◆ **Required work**: In the following listing, find the lines containing "distinct" and report them.

◆ **Dataset extract**:
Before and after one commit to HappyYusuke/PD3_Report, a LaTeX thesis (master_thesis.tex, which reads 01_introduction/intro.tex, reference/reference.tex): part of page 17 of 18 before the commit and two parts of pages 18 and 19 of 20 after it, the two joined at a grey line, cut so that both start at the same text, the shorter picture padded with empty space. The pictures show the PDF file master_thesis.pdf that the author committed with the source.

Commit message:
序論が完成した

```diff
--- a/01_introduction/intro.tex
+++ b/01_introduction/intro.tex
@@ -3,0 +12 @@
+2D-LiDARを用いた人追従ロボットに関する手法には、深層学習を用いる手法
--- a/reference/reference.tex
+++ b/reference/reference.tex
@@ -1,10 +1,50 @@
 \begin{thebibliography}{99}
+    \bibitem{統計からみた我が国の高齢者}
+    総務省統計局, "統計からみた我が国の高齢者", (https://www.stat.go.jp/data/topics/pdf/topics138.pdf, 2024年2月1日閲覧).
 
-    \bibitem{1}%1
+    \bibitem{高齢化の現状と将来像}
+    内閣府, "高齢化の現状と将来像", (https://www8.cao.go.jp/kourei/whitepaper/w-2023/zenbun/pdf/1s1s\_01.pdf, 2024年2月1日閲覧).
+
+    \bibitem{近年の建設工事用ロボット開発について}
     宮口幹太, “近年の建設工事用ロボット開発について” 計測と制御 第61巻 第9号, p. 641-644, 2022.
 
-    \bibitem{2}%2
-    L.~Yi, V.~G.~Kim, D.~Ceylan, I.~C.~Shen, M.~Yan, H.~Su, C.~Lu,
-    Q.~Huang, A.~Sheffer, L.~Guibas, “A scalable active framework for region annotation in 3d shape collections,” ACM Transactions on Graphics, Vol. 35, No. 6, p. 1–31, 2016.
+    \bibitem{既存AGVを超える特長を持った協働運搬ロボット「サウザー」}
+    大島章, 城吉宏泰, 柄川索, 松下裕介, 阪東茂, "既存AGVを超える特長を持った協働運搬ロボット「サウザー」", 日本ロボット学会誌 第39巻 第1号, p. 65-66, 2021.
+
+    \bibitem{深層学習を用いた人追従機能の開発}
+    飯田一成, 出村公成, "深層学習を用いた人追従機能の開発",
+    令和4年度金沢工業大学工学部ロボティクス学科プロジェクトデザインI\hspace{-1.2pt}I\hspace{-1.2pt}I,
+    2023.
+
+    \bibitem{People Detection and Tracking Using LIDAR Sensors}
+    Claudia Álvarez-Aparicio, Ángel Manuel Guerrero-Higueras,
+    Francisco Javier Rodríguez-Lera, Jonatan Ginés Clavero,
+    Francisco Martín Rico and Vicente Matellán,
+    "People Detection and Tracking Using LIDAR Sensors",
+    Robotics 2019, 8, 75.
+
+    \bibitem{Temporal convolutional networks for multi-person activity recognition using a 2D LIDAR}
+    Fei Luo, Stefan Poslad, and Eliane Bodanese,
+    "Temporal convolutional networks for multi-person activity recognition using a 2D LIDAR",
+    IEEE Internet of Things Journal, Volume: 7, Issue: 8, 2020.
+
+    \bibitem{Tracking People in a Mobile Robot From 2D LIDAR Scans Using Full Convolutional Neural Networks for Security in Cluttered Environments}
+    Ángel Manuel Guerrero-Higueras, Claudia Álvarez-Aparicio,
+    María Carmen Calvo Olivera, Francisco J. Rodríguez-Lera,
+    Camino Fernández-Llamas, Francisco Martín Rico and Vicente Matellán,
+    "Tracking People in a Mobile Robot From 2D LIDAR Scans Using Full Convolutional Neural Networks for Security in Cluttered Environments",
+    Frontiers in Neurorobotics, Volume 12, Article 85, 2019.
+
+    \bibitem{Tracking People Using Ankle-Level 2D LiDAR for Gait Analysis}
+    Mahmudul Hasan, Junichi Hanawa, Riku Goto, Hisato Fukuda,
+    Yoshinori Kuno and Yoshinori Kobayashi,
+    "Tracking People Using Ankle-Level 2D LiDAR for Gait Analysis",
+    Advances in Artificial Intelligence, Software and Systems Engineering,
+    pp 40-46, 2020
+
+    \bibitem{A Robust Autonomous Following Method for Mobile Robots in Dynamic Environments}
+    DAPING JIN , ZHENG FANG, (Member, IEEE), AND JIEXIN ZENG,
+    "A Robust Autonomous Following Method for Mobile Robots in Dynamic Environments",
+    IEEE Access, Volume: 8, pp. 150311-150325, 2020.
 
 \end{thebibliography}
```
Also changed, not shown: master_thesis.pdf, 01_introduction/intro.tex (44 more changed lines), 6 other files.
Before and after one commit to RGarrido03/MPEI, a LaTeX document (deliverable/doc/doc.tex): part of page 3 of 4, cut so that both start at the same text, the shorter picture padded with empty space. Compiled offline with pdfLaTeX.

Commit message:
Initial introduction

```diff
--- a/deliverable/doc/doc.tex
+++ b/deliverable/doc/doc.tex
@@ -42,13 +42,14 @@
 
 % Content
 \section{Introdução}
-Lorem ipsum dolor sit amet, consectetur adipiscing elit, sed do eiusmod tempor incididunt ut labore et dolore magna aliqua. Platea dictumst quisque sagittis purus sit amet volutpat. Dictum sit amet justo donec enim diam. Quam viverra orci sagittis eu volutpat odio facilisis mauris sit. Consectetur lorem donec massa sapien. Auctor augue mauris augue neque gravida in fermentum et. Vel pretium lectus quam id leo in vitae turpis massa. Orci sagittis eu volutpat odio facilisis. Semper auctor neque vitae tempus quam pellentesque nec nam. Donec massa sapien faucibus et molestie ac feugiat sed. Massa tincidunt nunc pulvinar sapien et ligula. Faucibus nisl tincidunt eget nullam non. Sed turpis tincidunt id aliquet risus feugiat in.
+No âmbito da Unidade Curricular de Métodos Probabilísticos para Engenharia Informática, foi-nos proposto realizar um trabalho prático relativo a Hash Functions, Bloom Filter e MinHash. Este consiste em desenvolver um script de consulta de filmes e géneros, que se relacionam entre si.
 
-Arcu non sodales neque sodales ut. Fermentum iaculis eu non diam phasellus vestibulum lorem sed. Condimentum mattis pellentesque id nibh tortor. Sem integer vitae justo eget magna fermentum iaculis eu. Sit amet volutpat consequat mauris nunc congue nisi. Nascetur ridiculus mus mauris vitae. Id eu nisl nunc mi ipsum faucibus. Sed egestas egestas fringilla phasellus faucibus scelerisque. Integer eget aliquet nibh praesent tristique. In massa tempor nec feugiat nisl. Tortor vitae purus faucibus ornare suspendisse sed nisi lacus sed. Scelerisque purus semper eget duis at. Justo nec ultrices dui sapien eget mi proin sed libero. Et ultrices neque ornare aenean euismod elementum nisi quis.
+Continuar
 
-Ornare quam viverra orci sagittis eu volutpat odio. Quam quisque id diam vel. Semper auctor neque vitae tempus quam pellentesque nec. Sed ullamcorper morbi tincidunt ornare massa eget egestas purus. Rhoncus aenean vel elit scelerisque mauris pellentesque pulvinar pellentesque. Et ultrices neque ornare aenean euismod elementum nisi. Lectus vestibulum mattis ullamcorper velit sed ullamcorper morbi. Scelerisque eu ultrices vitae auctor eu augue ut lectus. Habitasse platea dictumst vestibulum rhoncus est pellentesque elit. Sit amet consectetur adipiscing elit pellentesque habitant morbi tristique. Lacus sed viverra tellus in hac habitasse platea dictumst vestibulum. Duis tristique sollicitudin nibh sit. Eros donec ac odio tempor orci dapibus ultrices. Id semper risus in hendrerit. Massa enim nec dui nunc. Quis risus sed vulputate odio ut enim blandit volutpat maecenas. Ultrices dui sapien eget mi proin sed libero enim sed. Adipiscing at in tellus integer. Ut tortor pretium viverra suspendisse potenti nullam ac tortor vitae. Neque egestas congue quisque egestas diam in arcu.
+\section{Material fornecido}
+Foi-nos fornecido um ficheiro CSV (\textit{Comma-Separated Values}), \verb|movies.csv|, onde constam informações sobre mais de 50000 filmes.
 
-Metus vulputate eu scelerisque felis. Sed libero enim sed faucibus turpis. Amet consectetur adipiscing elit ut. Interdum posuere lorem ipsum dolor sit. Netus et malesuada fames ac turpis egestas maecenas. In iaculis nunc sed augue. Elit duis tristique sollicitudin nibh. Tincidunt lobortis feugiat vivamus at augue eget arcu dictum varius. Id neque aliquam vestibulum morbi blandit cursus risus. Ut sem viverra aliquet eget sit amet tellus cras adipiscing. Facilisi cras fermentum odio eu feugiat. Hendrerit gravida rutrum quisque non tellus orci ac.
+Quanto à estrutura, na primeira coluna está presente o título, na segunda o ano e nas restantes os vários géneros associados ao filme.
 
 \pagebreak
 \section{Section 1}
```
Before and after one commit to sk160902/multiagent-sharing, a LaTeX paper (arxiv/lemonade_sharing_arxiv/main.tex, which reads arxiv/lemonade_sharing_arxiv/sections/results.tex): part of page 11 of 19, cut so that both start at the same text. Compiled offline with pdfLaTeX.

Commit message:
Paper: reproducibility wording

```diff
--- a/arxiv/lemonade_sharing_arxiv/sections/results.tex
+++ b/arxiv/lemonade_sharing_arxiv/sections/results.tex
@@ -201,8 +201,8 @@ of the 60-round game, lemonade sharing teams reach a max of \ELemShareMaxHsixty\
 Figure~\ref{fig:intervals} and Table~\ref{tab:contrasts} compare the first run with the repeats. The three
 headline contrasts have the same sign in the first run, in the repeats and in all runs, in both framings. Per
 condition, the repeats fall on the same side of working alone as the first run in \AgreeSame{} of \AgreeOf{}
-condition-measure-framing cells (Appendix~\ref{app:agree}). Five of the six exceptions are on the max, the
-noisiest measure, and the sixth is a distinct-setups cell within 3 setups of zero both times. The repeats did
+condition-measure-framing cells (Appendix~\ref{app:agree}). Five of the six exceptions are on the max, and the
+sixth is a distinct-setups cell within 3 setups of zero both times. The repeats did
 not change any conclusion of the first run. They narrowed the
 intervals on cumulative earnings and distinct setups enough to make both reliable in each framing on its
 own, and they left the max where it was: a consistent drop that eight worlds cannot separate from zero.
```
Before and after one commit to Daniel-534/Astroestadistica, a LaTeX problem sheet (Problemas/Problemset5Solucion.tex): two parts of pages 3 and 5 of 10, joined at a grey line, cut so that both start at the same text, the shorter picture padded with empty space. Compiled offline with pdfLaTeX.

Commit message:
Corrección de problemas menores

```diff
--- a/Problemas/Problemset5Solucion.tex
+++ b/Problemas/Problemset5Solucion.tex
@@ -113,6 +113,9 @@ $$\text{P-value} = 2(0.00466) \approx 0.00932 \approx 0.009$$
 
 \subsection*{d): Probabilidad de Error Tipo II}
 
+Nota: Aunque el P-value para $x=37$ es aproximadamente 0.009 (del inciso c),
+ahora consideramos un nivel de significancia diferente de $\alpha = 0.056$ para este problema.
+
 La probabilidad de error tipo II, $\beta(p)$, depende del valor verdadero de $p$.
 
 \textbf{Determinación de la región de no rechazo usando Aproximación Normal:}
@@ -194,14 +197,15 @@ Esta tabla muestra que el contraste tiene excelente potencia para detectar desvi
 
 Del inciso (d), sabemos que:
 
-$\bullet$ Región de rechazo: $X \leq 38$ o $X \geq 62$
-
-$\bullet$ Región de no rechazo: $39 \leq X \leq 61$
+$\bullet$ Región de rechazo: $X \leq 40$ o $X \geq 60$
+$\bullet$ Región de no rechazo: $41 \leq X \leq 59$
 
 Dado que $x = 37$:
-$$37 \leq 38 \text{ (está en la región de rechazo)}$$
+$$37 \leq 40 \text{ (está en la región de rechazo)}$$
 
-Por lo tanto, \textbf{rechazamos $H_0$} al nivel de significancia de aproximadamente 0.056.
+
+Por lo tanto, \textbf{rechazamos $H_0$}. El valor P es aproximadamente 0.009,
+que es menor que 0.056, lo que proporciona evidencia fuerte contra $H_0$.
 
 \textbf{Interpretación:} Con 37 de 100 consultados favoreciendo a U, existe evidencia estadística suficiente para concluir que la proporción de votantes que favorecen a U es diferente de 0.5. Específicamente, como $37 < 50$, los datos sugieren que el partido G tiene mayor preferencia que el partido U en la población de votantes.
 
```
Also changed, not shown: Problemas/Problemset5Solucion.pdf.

◆ **Exercise result**:
-noisiest measure, and the sixth is a distinct-setups cell within 3 setups of zero both times. The repeats did
+sixth is a distinct-setups cell within 3 setups of zero both times. The repeats did
 intervals on cumulative earnings and distinct setups enough to make both reliable in each framing on its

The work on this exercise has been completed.